While we are all sitting at home, wildlife is just getting on with its spring preparations.

And bees look bigger and busier at this time of year, according to Ben Hargreaves, Plan Bee Project Officer at the Wildlife Trust for Lancashire, Manchester and North Merseyside.

Ben said: “With the slightly warmer and (much) calmer weather there has been a noted abundance of bees around.

“Some of the most commonly seen are queen bumblebees - the huge buff-tailed bumblebee, slightly smaller tree bumblebee, early bumblebee (smaller again) and odd white-tailed bumblebee ‘types’.”

Many of these bees can be seen in your garden and, if you have seen really big bumblebees, they are likely to be queens, who will be visible now but likely to spend the rest of summer in the nest.

Looking further field Ben said: “Brockholes Nature Reserve has had small sallow mining-bee which is not a common Lancashire species. Also, the more common generalist mining-bees - buffish mining-bee, Gwynne's mining-bee and chocolate mining-bee – might be seen in your garden. Gardens are also as likely as anywhere to observe tawny and ashy mining-bees - the former is happy to nest on level ground so particularly favours lawns and borders.” 

Sawflies are also becoming active. He said: “Many are small black ‘jobs’ and all lack common names but there are some brightly coloured species recently recorded, for instance, the Dolerus madidus, which was recorded in Cumbria last month.

 “There are also some nice hoverflies in East Lancs - a good mining-bee mimic called Cheilosia grossa.”

Most people would not realise the sheer variety of insects they have in their garden and they can help our pollinators by providing them with flowers and herbs that attract them.

The Wildlife Trust is keen to hear or see any bee sightings @Lancswildlife.

Ben, who ran the NW Plan Bee, is part of a new bee survey, Wigan Bee Forever, which will look at increasing been numbers in many areas including meadows and grasslands.

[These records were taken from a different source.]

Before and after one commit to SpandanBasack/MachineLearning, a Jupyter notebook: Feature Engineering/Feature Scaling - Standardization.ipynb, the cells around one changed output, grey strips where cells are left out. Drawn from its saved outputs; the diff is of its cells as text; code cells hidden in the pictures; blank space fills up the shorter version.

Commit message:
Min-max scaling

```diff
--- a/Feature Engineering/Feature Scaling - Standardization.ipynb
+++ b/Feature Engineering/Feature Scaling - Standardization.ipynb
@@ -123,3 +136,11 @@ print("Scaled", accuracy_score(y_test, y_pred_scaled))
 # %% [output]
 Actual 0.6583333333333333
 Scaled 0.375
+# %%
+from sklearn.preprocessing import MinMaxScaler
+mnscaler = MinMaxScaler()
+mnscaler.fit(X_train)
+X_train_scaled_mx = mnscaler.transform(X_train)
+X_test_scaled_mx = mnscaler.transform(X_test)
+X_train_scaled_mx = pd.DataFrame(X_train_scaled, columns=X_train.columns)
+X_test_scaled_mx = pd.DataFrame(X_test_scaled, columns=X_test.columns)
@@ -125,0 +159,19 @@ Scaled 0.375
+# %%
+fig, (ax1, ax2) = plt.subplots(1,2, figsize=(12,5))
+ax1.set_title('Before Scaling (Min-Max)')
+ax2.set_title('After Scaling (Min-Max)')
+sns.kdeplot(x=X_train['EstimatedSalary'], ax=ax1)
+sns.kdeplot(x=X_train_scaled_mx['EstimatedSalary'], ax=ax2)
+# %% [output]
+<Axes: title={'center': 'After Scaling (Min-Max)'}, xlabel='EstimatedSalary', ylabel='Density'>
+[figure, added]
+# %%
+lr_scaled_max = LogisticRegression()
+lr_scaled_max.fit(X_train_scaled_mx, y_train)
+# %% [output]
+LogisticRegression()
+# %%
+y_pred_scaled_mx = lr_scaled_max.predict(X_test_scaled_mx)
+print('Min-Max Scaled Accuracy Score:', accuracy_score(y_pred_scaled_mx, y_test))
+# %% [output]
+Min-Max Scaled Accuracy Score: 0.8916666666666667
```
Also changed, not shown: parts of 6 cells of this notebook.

The Wildlife Trust for Lancashire, Manchester and North Merseyside is dedicated to the protection and promotion of the wildlife in Lancashire, seven boroughs of Greater Manchester and four of Merseyside, all lying north of the River Mersey.  It manages around 40 nature reserves and 20 Local Nature Reserves covering acres of woodland, wetland, upland and meadow. The Trust has 29,000 members, and over 1,200 volunteers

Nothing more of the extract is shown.